The artificial intelligence (AI) boom began in earnest in 2012 when Alex Krizhevsky, in collaboration with Ilya Sutskever and Geoffrey Hinton (who was Krizhevsky’s Ph.D. advisor), created AlexNet, which then won the ImageNet Large Scale Visual Recognition Challenge. The goal of that annual competition, which had begun in 1996, was to classify the 1.3 million high-resolution photographs in the ImageNet training set into 1,000 different classes. In other words, to correctly identify a dog and a cat.
AlexNet consisted of a deep learning neural network and was the first entrant to break 75% accuracy in the competition. Perhaps more impressively, it halved the existing error rate on ImageNet visual recognition to 15.3%. It also established, arguably for the first time, that deep learning had substantive real-world capabilities. Among other applications, this paved the way for the visual recognition systems used across industries from agriculture to manufacturing.
This deep learning breakthrough triggered accelerated use of AI. But beyond the unquestioned genius of these and other early practitioners of deep learning, it was the confluence of several major technology trends that boosted AI. The internet, mobile phones and social media led to a data explosion, which is the fuel for AI. Computing continued its metronome-like Moore’s Law advance of doubling performance about every 18 months, enabling the processing of vast amounts of data. The cloud provided ready access to data from anywhere and lowered the cost of large-scale computing. Software advances, largely open-source, led to a flourishing of AI code libraries available to anyone.
The AI gold rush
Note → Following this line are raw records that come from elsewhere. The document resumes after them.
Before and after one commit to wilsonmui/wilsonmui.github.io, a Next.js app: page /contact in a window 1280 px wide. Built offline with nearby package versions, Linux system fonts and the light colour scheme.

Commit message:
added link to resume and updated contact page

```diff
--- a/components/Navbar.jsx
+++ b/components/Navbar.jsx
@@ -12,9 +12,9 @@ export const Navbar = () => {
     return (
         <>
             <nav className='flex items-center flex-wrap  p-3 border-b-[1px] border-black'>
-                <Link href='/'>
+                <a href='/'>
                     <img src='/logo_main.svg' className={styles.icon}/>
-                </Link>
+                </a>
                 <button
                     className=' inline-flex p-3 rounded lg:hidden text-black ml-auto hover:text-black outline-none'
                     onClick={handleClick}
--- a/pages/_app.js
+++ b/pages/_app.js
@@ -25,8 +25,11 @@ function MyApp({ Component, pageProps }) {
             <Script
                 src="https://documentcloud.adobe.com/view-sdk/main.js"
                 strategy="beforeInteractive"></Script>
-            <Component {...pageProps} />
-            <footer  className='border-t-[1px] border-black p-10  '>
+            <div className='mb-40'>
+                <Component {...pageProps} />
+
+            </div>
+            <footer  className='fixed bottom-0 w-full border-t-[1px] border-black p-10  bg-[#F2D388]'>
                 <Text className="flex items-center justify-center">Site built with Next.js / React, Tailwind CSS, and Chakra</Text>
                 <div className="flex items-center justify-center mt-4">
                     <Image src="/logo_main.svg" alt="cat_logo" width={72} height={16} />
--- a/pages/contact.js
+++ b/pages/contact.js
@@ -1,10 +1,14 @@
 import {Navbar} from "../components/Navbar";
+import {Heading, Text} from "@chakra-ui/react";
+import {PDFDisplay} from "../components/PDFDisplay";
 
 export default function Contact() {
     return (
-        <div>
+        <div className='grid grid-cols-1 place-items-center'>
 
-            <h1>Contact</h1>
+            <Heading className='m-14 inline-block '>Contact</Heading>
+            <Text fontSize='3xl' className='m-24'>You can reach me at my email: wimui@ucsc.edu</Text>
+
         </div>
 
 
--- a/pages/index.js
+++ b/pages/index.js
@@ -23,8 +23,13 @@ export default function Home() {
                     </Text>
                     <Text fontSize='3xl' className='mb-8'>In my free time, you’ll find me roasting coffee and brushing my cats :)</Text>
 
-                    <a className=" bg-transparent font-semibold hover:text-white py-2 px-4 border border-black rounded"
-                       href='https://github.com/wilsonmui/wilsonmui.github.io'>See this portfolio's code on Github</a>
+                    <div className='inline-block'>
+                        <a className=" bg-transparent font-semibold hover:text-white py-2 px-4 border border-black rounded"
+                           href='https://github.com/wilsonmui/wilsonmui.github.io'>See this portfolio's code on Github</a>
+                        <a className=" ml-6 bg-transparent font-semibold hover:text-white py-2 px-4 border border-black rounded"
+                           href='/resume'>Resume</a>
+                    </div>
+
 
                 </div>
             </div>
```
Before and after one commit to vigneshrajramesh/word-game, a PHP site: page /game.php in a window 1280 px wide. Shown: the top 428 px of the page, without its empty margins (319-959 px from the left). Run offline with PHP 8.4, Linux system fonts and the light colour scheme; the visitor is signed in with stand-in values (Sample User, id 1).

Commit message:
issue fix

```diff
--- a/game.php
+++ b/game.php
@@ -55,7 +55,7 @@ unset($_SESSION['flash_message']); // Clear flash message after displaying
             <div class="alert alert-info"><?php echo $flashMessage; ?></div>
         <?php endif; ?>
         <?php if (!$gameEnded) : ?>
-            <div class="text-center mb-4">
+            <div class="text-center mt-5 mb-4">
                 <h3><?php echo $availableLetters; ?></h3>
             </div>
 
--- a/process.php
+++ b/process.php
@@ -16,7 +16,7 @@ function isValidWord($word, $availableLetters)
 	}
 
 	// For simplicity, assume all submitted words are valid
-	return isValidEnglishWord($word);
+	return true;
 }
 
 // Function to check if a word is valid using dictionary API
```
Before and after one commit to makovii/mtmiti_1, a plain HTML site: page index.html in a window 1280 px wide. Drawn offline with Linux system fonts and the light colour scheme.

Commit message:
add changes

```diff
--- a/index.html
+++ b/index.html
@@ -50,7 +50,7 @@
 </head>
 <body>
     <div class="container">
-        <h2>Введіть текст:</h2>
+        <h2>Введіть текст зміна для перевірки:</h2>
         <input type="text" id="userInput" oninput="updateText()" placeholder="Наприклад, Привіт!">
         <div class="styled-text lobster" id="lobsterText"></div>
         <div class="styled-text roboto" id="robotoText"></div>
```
All of this led to an exponential increase in AI adoption and a gold rush mentality. Research from management consulting firm PwC shows global GDP could be up to 14% higher in 2030 as a result of AI, the equivalent of an additional $15.7 trillion — making it the biggest commercial opportunity in today’s economy. According to Statista, global AI startup company funding has grown exponentially from $670 million in 2011 to $36 billion in 2020. Tortoise Intelligence reported that this more than doubled to $77 billion in 2021. In the past year alone, there have been over 50 million online mentions of AI in news and social media.